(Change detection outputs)
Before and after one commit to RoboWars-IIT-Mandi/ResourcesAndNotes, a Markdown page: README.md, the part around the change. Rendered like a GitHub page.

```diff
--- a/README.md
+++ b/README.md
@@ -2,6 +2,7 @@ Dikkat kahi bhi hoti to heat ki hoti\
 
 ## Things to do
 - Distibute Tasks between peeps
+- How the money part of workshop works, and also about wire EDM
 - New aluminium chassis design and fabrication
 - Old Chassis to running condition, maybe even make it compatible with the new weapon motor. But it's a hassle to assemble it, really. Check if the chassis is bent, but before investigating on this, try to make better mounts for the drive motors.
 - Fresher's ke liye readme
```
==
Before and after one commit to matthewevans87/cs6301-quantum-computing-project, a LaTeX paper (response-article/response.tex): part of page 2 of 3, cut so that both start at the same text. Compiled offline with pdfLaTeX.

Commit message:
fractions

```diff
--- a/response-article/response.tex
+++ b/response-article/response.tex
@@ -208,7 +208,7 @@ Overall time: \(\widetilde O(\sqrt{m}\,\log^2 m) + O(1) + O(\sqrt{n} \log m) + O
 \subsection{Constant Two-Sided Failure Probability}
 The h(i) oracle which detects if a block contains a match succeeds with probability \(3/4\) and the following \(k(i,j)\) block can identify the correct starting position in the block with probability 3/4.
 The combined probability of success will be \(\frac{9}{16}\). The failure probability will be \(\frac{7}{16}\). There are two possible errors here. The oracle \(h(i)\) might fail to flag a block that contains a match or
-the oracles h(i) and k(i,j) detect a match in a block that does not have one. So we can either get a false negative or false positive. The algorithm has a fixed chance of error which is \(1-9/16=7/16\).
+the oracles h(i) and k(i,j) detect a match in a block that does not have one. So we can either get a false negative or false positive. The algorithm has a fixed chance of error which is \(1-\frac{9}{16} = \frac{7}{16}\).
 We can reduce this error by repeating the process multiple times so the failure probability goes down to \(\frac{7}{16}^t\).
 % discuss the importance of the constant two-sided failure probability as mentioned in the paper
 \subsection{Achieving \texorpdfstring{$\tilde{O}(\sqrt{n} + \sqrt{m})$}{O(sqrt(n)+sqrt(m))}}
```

= Instructions to follow =
Of the records above, copy each line that includes "response".

= Your solution =
Before and after one commit to matthewevans87/cs6301-quantum-computing-project, a LaTeX paper (response-article/response.tex): part of page 2 of 3, cut so that both start at the same text. Compiled offline with pdfLaTeX.
--- a/response-article/response.tex
+++ b/response-article/response.tex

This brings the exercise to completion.